Look at your organizational set-up
Along with establishing who gets the work done, it's important to revisit the "how." Think about the kind of physical set-up that will help you achieve your business goals and integrate AI most effectively. For instance, do you need geographically dispersed business units and AI tools or a more centralized structure?
Our research suggests that a centralized organizational model may be the most effective, with Strategic Scalers saying they now use this approach.
Another variant is "hub-and-spoke," a model that includes both a centralized cross-functional AI group (i.e., the "hub," sometimes called a Center of Excellence) and separate autonomous AI teams (i.e., the "spokes") that sit within business units. Finally, a "distributed" model also exists. Highly autonomous AI teams are housed within each business unit or function, with a delivery focus specific to that business unit or function.
Be guided by your business aspirations, and define a way of working that best supports those goals and your level of AI maturity.
Mind the gap

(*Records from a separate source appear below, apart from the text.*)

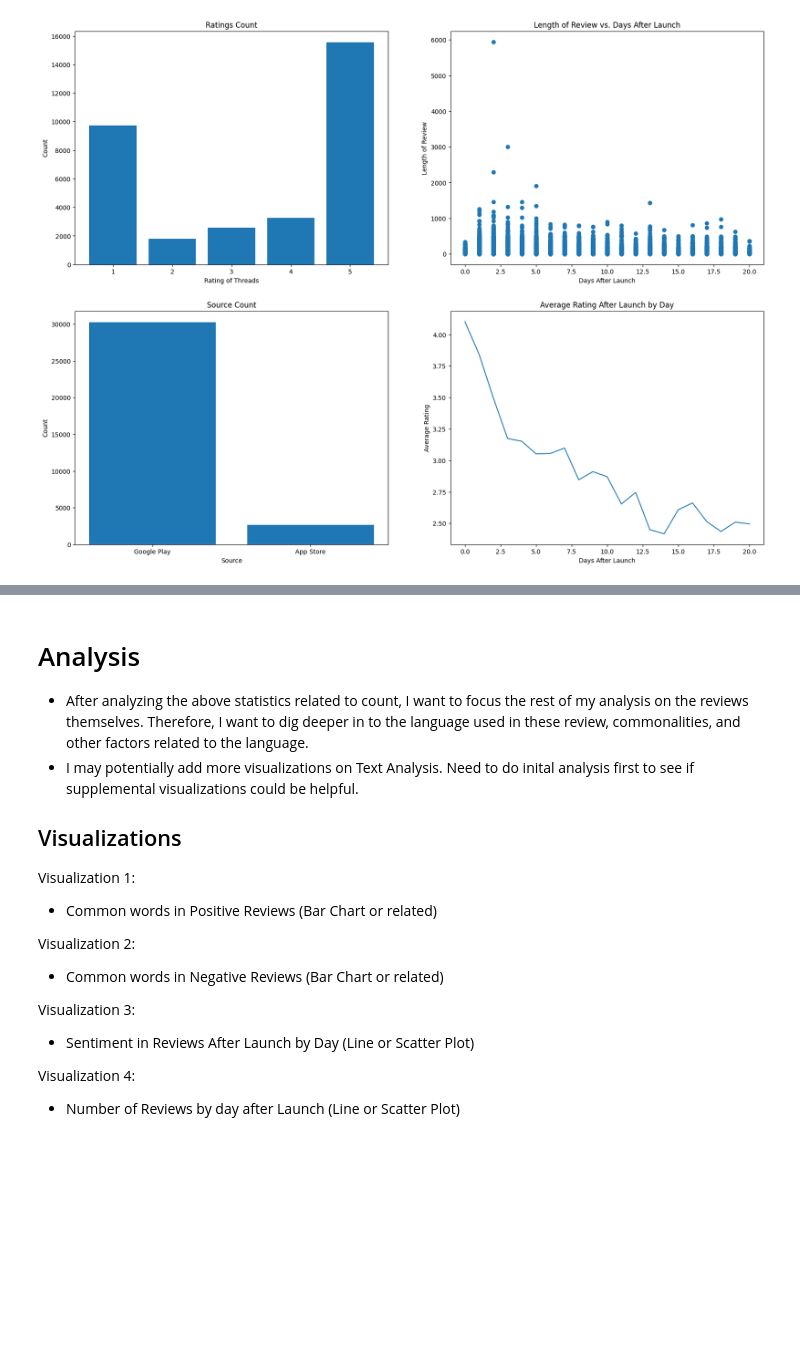
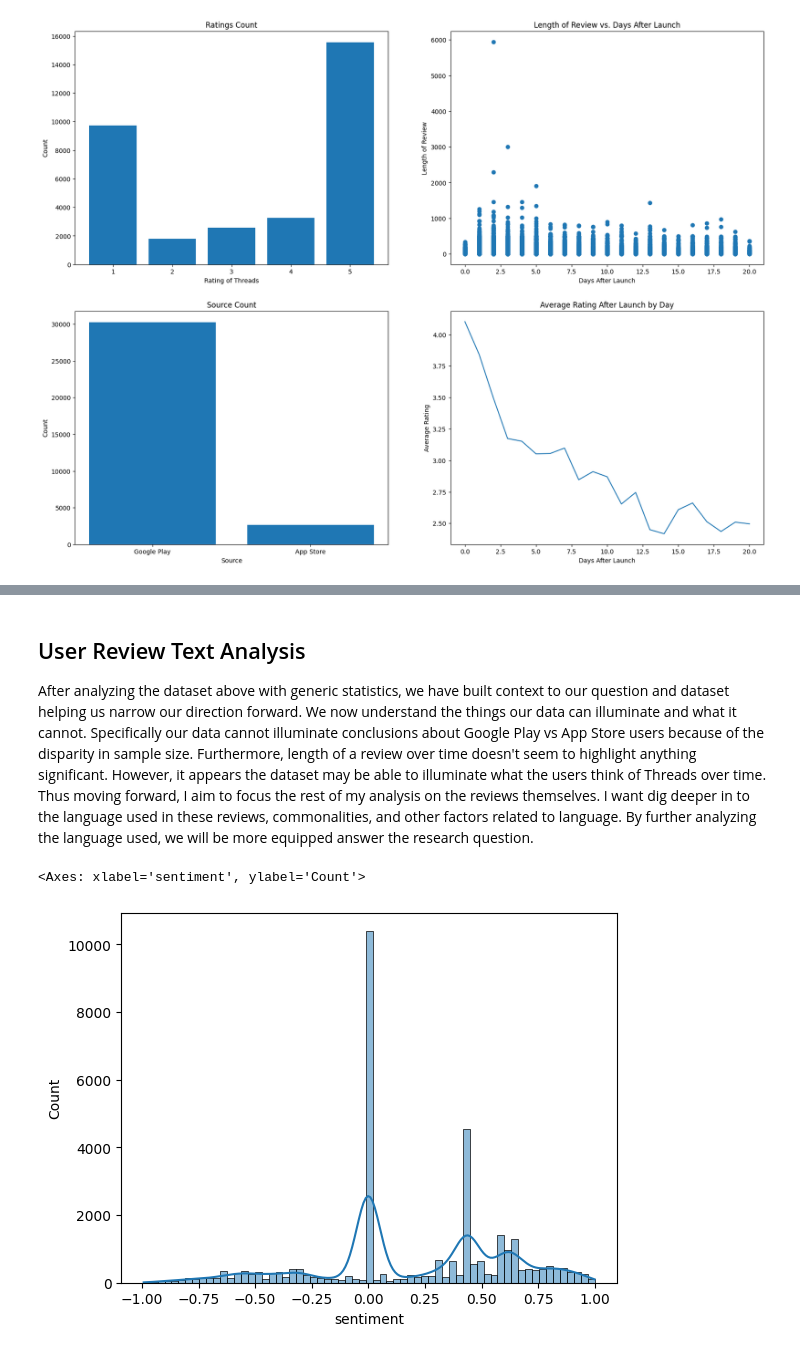
Before and after one commit to choucurtis987/dh140_final_project, a Jupyter notebook: final_project_notebook.ipynb, the cells around one changed output, grey strips where cells are left out. Cells and saved outputs as stored; diff of their text form; code cells hidden in the pictures; blank space fills up the shorter version.

```diff
--- a/final_project_notebook.ipynb
+++ b/final_project_notebook.ipynb
@@ -112,17 +174,37 @@ plt.show()
 # %% [markdown]
-# Analysis
-- After analyzing the above statistics related to count, I want to focus the rest of my analysis on the reviews themselves. Therefore, I want to dig deeper in to the language used in these review, commonalities, and other factors related to the language.
-- I may potentially add more visualizations on Text Analysis. Need to do inital analysis first to see if supplemental visualizations could be helpful.
-
-## Visualizations
-Visualization 1:
-- Common words in Positive Reviews (Bar Chart or related)
-
-Visualization 2:
-- Common words in Negative Reviews (Bar Chart or related)
-
-Visualization 3:
-- Sentiment in Reviews After Launch by Day (Line or Scatter Plot)
-
-Visualization 4:
-- Number of Reviews by day after Launch (Line or Scatter Plot)
+## User Review Text Analysis
+After analyzing the dataset above with generic statistics, we have built context to our question and dataset helping us narrow our direction forward. We now understand the things our data can illuminate and what it cannot. Specifically our data cannot illuminate conclusions about Google Play vs App Store users because of the disparity in sample size. Furthermore, length of a review over time doesn't seem to highlight anything significant. However, it appears the dataset may be able to illuminate what the users think of Threads over time. Thus moving forward, I aim to focus the rest of my analysis on the reviews themselves. I want dig deeper in to the language used in these reviews, commonalities, and other factors related to language. By further analyzing the language used, we will be more equipped answer the research question.
+# %%
+sia = vader.SentimentIntensityAnalyzer()
+
+def getSentiment(review):
+    """
+    function to obtain sentiment.
+    """
+    return sia.polarity_scores(review)['compound']
+
+def getHeavyWords(review):
+    """
+    function to obtain a list of notable words from review.
+    """
+    sentences = sent_tokenize(review)
+    words = []
+    for s in sentences:
+        for w in word_tokenize(s):
+            words.append(w.lower())
+
+    myStopWords = list(punctuation) + stopwords.words('english')
+
+    wordsNoStop = []
+    for i in words:
+        if i not in myStopWords:
+            wordsNoStop.append(i)
+
+    return wordsNoStop
+# %%
+df["sentiment"] = df["review_description"].apply(getSentiment)
+# %%
+sns.histplot(df["sentiment"], kde=True)
+# %% [output]
+<Axes: xlabel='sentiment', ylabel='Count'>
+[figure, added]
```
Also changed, not shown: parts of 23 cells of this notebook.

There can be a gap between the CEO's understanding of AI—what it can do and how—and what the people actually implementing the AI believe. The CEO's perspective will naturally be influenced by the topline strategic intent of the company, what her peers are telling her, and what her long-term aspirations are for the organization. The AI leads doing the work might not always be aligned with the realities and focused goals of the C-suite—but they need to be! In fact, our research indicates that leadership's limited understanding of AI's potential can be one of the top challenges companies face when scaling AI. Strategic Scalers "mind the gap"—they reduce the distance between the goals and understanding of the C-suite and the practitioners when it comes to how AI can and should be applied to change the world, and their world.
Time to implement? Look outside your organization
We are now firmly in the "era of implementation" with an explosion of investment in AI capabilities coming from well beyond Silicon Valley.2 These days, there are myriad tools which are proven, low-cost and academically rigorous. And there are varied and flexible ways to get your hands on AI: open source code, application programming interfaces (APIs), and small and medium-sized enterprise (SME) vendors to name just a few. As AI becomes mainstream, solution price points will also continue to drop.
Now you can reuse, partner or buy to implement and scale AI capabilities before you even need to consider building new proprietary technologies in-house. Take advantage of what's out there for success at speed and scale.
So how do you decide when to reuse, buy, partner or build? This is a full topic in and of itself (we published an entire article on it), but the simple answer is almost always reuse, buy or partner to take advantage of the investment other companies have already made—and get started quickly.
1Accenture, "The big disconnect: AI, leaders and the workforce," July 12, 2018.
2 Dr. Kai-fu Lee, AI Superpowers: China, Sillicon Valley and the New World Order. Houghton Mifflin Harcourt, 2018.